Lots of new material being worked on right now, but the most exciting piece for me is in the more dance oriented bucket. I can’t say too much at the moment but I’m working on something that I think you will find quite different from what I’ve put out so far. As always, expanding into new territories is extremely exciting and full or learnings.

I’ve sampled some new environments as well, including a really nice airport atmosphere that I hope to be able to use at some point. I have some ideas. As I’ve said before, all the environment sampling that I do now will be made available for download and free use once I’ve polished it up and cut it to appropriate format.

I found two great books at amazon that I’ve begun to sink my teeth into. The first is called ‘The Audio Expert’, a thick tome on most of the common engineering aspects of sound and audio. I have only flipped through it so far but it looks really interesting.

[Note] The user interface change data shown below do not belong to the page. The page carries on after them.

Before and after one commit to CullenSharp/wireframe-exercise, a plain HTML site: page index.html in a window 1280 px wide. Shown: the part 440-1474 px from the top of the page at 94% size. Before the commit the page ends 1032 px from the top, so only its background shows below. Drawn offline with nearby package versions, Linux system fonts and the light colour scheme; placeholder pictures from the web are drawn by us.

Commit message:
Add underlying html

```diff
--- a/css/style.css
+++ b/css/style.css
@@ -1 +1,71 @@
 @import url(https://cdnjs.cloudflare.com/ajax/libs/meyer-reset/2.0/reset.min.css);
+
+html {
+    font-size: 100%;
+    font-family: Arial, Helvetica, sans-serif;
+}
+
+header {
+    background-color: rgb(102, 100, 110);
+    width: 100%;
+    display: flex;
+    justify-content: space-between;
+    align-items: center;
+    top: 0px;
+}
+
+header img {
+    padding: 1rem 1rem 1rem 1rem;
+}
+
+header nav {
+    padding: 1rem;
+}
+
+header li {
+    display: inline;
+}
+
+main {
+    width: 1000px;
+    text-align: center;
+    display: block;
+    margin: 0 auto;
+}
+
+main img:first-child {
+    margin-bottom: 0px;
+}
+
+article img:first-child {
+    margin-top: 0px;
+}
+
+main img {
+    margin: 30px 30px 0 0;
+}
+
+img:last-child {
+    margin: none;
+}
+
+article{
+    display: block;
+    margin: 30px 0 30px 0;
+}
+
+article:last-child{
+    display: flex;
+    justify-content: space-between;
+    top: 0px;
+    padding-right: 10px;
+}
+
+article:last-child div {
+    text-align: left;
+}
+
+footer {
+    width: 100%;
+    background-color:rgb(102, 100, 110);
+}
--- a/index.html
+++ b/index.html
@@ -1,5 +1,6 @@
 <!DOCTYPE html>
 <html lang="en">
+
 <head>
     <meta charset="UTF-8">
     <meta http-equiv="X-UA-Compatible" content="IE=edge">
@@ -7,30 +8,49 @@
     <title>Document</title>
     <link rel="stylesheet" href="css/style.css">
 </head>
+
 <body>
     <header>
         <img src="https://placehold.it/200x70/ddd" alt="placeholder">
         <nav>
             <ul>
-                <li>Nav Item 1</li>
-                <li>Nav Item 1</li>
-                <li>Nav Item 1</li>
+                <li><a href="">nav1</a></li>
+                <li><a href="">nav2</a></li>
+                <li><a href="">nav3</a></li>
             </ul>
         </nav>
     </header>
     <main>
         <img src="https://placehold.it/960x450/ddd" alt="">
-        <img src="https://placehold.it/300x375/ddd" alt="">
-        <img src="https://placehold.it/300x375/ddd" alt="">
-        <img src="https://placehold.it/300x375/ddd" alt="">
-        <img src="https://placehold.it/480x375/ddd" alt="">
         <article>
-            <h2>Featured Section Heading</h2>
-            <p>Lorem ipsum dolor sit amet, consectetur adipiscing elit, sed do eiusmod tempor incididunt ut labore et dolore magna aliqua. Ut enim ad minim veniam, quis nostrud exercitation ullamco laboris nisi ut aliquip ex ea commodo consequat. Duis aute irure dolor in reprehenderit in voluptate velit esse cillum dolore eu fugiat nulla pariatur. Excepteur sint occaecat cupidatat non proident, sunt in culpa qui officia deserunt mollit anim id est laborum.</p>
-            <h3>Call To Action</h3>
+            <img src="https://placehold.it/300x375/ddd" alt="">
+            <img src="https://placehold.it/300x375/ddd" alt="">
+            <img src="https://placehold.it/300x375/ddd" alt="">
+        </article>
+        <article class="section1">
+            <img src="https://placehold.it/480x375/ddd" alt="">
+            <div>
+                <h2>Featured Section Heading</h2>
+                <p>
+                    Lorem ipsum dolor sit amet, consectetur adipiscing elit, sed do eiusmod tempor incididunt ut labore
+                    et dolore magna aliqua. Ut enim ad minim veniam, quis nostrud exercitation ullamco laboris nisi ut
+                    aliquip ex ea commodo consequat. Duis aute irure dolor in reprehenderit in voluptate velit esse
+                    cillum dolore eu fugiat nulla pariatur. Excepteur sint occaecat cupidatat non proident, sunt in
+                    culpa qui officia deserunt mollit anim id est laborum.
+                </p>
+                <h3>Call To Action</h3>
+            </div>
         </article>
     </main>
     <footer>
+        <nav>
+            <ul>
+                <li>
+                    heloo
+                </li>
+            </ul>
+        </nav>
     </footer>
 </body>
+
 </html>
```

PowerToolsCoverThe second is called ‘Power tools for Synthesizer Programming’. This is an older book (2004) but it is a great introduction to sound programming and design with synthesizers. I have read through most of it and have to say I really recommend it as a starting point for learning the fundamentals of synthesis (including both styles such as additive, subtractive, granular, … and the components such as Oscillators, LFO, Filters, …). If you are like me mostly self taught, you’ll be surprised at all the little stuff in the knowledge gaps that really make things ‘click’ when you understand them.

RIght now I’m back in Tokyo for work for a week, during which there probably won’t be much music made, but I hope to find the time to stop by some interesting instrument/music stores. More on that in later posts.